WHAT YOU HAVE TO DO: In the entries below, find the lines with the word "code" and copy them.

-- THE INPUT follows --

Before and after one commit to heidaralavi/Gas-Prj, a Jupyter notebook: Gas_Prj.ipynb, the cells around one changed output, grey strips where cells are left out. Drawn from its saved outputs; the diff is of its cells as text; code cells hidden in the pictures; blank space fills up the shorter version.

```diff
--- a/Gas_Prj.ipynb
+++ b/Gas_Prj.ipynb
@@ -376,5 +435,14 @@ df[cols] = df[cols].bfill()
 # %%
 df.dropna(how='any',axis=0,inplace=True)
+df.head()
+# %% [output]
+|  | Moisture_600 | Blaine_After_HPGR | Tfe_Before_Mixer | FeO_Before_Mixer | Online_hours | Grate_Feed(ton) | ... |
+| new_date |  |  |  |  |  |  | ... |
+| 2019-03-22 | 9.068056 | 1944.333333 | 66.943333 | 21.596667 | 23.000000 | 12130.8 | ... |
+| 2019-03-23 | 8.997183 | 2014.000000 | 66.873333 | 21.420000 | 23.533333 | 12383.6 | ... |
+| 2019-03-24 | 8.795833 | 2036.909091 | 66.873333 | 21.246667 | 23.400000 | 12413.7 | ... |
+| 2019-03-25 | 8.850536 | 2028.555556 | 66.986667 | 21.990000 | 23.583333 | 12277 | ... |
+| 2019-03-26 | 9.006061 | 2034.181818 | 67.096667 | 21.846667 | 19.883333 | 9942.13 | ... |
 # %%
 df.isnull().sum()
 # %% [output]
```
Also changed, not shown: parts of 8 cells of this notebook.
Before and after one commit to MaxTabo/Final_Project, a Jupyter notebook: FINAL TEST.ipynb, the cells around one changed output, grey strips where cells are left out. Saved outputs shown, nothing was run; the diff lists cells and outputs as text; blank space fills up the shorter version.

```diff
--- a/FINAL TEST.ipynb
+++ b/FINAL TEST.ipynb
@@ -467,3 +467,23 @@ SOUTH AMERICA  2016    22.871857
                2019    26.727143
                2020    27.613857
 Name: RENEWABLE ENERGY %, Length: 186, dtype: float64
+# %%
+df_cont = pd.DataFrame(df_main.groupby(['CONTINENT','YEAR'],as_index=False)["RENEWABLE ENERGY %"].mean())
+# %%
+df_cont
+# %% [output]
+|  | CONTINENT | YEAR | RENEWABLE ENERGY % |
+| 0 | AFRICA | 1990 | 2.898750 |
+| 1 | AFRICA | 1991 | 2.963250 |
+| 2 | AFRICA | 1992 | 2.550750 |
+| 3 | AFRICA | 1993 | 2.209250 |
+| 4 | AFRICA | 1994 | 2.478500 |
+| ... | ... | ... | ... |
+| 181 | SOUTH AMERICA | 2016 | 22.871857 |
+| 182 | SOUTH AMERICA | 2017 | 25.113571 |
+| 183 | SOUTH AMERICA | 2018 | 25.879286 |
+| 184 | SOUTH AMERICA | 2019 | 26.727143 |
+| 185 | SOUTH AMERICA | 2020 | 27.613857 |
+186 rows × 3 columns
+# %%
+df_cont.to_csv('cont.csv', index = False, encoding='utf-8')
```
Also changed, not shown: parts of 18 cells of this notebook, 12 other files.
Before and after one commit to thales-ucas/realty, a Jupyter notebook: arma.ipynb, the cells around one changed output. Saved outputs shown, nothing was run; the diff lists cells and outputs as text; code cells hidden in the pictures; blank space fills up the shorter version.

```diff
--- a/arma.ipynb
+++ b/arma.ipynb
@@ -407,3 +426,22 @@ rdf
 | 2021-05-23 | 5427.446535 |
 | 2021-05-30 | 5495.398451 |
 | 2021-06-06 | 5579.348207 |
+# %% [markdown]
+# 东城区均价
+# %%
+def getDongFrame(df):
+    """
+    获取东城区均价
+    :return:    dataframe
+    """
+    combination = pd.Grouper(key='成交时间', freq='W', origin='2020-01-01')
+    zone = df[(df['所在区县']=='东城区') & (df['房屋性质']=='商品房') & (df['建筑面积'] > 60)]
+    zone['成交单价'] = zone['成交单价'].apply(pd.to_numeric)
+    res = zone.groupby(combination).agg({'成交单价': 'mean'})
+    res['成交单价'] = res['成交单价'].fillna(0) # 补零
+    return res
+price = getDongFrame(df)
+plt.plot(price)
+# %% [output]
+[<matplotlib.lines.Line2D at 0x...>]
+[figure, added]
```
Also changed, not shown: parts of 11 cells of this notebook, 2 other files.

-- THE INPUT concluded --

RESPONSE:
Before and after one commit to heidaralavi/Gas-Prj, a Jupyter notebook: Gas_Prj.ipynb, the cells around one changed output, grey strips where cells are left out. Drawn from its saved outputs; the diff is of its cells as text; code cells hidden in the pictures; blank space fills up the shorter version.
Before and after one commit to thales-ucas/realty, a Jupyter notebook: arma.ipynb, the cells around one changed output. Saved outputs shown, nothing was run; the diff lists cells and outputs as text; code cells hidden in the pictures; blank space fills up the shorter version.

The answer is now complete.